■ TASK DATA ■
----

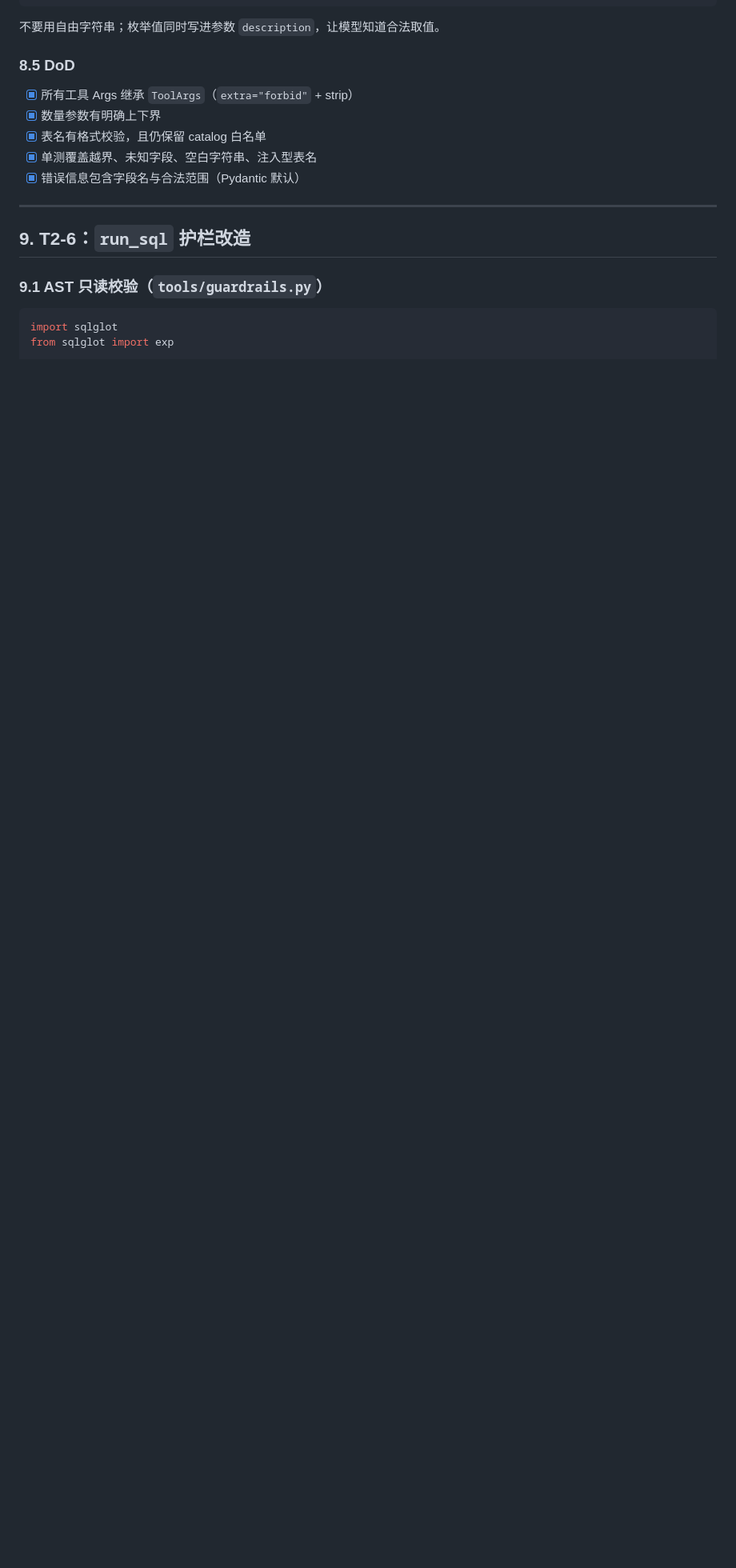
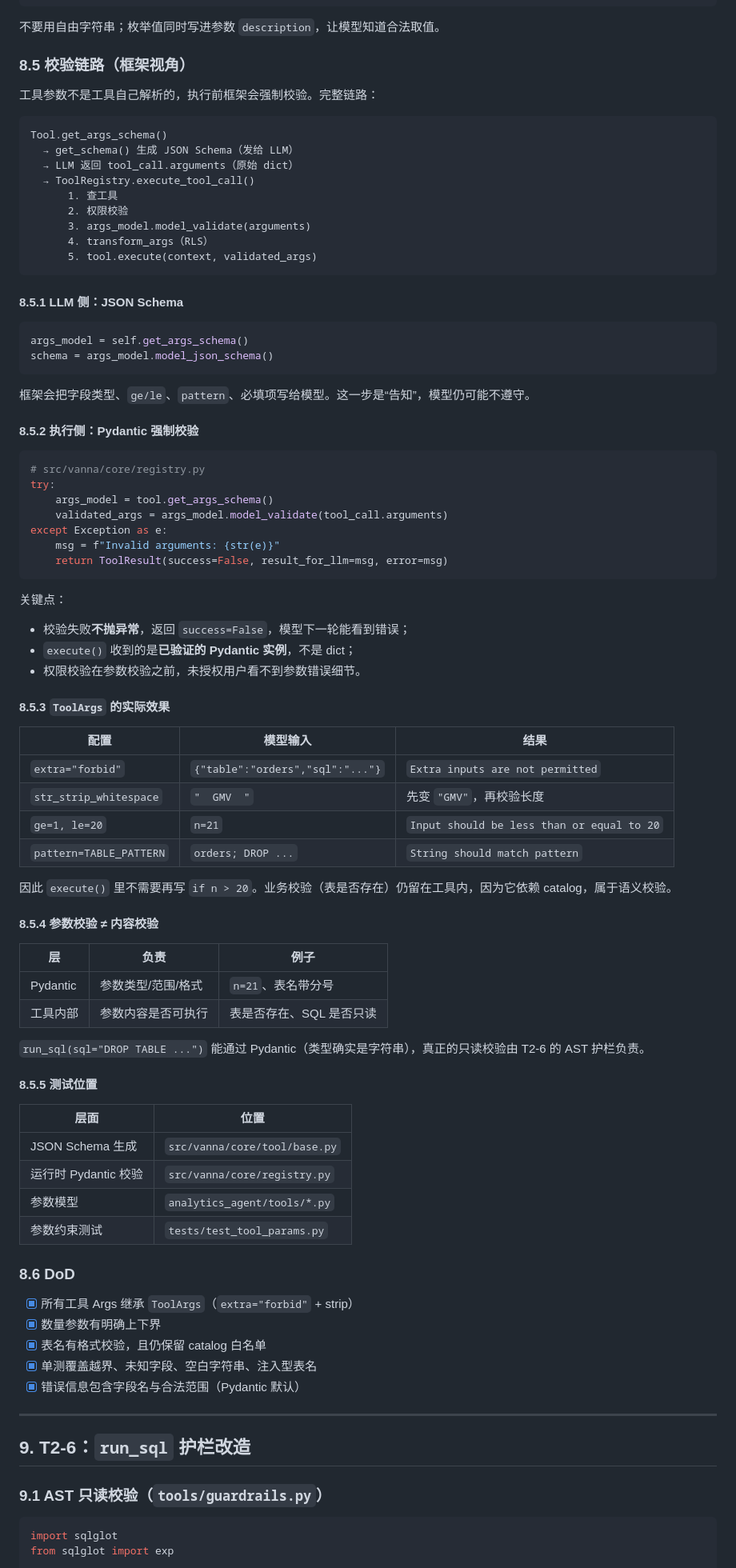
Before and after one commit to gaohan0524/vanna, a Markdown page: docs/STAGE2-TOOLS.md, the part around one of its changes. Shown at 80% size. Rendered like a GitHub page; blank space fills up the shorter version.

Commit message:
docs: 记录工具参数校验链路

````diff
--- a/docs/STAGE2-TOOLS.md
+++ b/docs/STAGE2-TOOLS.md
@@ -666,7 +666,79 @@ Granularity = Literal["day", "week", "month"]
 
 不要用自由字符串；枚举值同时写进参数 `description`，让模型知道合法取值。
 
-### 8.5 DoD
+### 8.5 校验链路（框架视角）
+
+工具参数不是工具自己解析的，执行前框架会强制校验。完整链路：
+
+```text
+Tool.get_args_schema()
+  → get_schema() 生成 JSON Schema（发给 LLM）
+  → LLM 返回 tool_call.arguments（原始 dict）
+  → ToolRegistry.execute_tool_call()
+      1. 查工具
+      2. 权限校验
+      3. args_model.model_validate(arguments)
+      4. transform_args（RLS）
+      5. tool.execute(context, validated_args)
+```
+
+#### 8.5.1 LLM 侧：JSON Schema
+
+```python
+args_model = self.get_args_schema()
+schema = args_model.model_json_schema()
+```
+
+框架会把字段类型、`ge/le`、`pattern`、必填项写给模型。这一步是“告知”，模型仍可能不遵守。
+
+#### 8.5.2 执行侧：Pydantic 强制校验
+
+```python
+# src/vanna/core/registry.py
+try:
+    args_model = tool.get_args_schema()
+    validated_args = args_model.model_validate(tool_call.arguments)
+except Exception as e:
+    msg = f"Invalid arguments: {str(e)}"
+    return ToolResult(success=False, result_for_llm=msg, error=msg)
+```
+
+关键点：
+
+- 校验失败**不抛异常**，返回 `success=False`，模型下一轮能看到错误；
+- `execute()` 收到的是**已验证的 Pydantic 实例**，不是 dict；
+- 权限校验在参数校验之前，未授权用户看不到参数错误细节。
+
+#### 8.5.3 `ToolArgs` 的实际效果
+
+| 配置 | 模型输入 | 结果 |
+|---|---|---|
+| `extra="forbid"` | `{"table":"orders","sql":"..."}` | `Extra inputs are not permitted` |
+| `str_strip_whitespace` | `"  GMV  "` | 先变 `"GMV"`，再校验长度 |
+| `ge=1, le=20` | `n=21` | `Input should be less than or equal to 20` |
+| `pattern=TABLE_PATTERN` | `orders; DROP ...` | `String should match pattern` |
+
+因此 `execute()` 里不需要再写 `if n > 20`。业务校验（表是否存在）仍留在工具内，因为它依赖 catalog，属于语义校验。
+
+#### 8.5.4 参数校验 ≠ 内容校验
+
+| 层 | 负责 | 例子 |
+|---|---|---|
+| Pydantic | 参数类型/范围/格式 | `n=21`、表名带分号 |
+| 工具内部 | 参数内容是否可执行 | 表是否存在、SQL 是否只读 |
+
+`run_sql(sql="DROP TABLE ...")` 能通过 Pydantic（类型确实是字符串），真正的只读校验由 T2-6 的 AST 护栏负责。
+
+#### 8.5.5 测试位置
+
+| 层面 | 位置 |
+|---|---|
+| JSON Schema 生成 | `src/vanna/core/tool/base.py` |
+| 运行时 Pydantic 校验 | `src/vanna/core/registry.py` |
+| 参数模型 | `analytics_agent/tools/*.py` |
+| 参数约束测试 | `tests/test_tool_params.py` |
+
+### 8.6 DoD
 
 - [x] 所有工具 Args 继承 `ToolArgs`（`extra="forbid"` + strip）
 - [x] 数量参数有明确上下界
````
Also changed, not shown: other parts of docs/STAGE2-TOOLS.md (+1 -0 lines).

----

■ YOUR GOAL ■
Return each entry exactly as it stands above, apart from any images.

■ RESPONSE ■
Before and after one commit to gaohan0524/vanna, a Markdown page: docs/STAGE2-TOOLS.md, the part around one of its changes. Shown at 80% size. Rendered like a GitHub page; blank space fills up the shorter version.

Commit message:
docs: 记录工具参数校验链路

````diff
--- a/docs/STAGE2-TOOLS.md
+++ b/docs/STAGE2-TOOLS.md
@@ -666,7 +666,79 @@ Granularity = Literal["day", "week", "month"]
 
 不要用自由字符串；枚举值同时写进参数 `description`，让模型知道合法取值。
 
-### 8.5 DoD
+### 8.5 校验链路（框架视角）
+
+工具参数不是工具自己解析的，执行前框架会强制校验。完整链路：
+
+```text
+Tool.get_args_schema()
+  → get_schema() 生成 JSON Schema（发给 LLM）
+  → LLM 返回 tool_call.arguments（原始 dict）
+  → ToolRegistry.execute_tool_call()
+      1. 查工具
+      2. 权限校验
+      3. args_model.model_validate(arguments)
+      4. transform_args（RLS）
+      5. tool.execute(context, validated_args)
+```
+
+#### 8.5.1 LLM 侧：JSON Schema
+
+```python
+args_model = self.get_args_schema()
+schema = args_model.model_json_schema()
+```
+
+框架会把字段类型、`ge/le`、`pattern`、必填项写给模型。这一步是“告知”，模型仍可能不遵守。
+
+#### 8.5.2 执行侧：Pydantic 强制校验
+
+```python
+# src/vanna/core/registry.py
+try:
+    args_model = tool.get_args_schema()
+    validated_args = args_model.model_validate(tool_call.arguments)
+except Exception as e:
+    msg = f"Invalid arguments: {str(e)}"
+    return ToolResult(success=False, result_for_llm=msg, error=msg)
+```
+
+关键点：
+
+- 校验失败**不抛异常**，返回 `success=False`，模型下一轮能看到错误；
+- `execute()` 收到的是**已验证的 Pydantic 实例**，不是 dict；
+- 权限校验在参数校验之前，未授权用户看不到参数错误细节。
+
+#### 8.5.3 `ToolArgs` 的实际效果
+
+| 配置 | 模型输入 | 结果 |
+|---|---|---|
+| `extra="forbid"` | `{"table":"orders","sql":"..."}` | `Extra inputs are not permitted` |
+| `str_strip_whitespace` | `"  GMV  "` | 先变 `"GMV"`，再校验长度 |
+| `ge=1, le=20` | `n=21` | `Input should be less than or equal to 20` |
+| `pattern=TABLE_PATTERN` | `orders; DROP ...` | `String should match pattern` |
+
+因此 `execute()` 里不需要再写 `if n > 20`。业务校验（表是否存在）仍留在工具内，因为它依赖 catalog，属于语义校验。
+
+#### 8.5.4 参数校验 ≠ 内容校验
+
+| 层 | 负责 | 例子 |
+|---|---|---|
+| Pydantic | 参数类型/范围/格式 | `n=21`、表名带分号 |
+| 工具内部 | 参数内容是否可执行 | 表是否存在、SQL 是否只读 |
+
+`run_sql(sql="DROP TABLE ...")` 能通过 Pydantic（类型确实是字符串），真正的只读校验由 T2-6 的 AST 护栏负责。
+
+#### 8.5.5 测试位置
+
+| 层面 | 位置 |
+|---|---|
+| JSON Schema 生成 | `src/vanna/core/tool/base.py` |
+| 运行时 Pydantic 校验 | `src/vanna/core/registry.py` |
+| 参数模型 | `analytics_agent/tools/*.py` |
+| 参数约束测试 | `tests/test_tool_params.py` |
+
+### 8.6 DoD
 
 - [x] 所有工具 Args 继承 `ToolArgs`（`extra="forbid"` + strip）
 - [x] 数量参数有明确上下界
````
Also changed, not shown: other parts of docs/STAGE2-TOOLS.md (+1 -0 lines).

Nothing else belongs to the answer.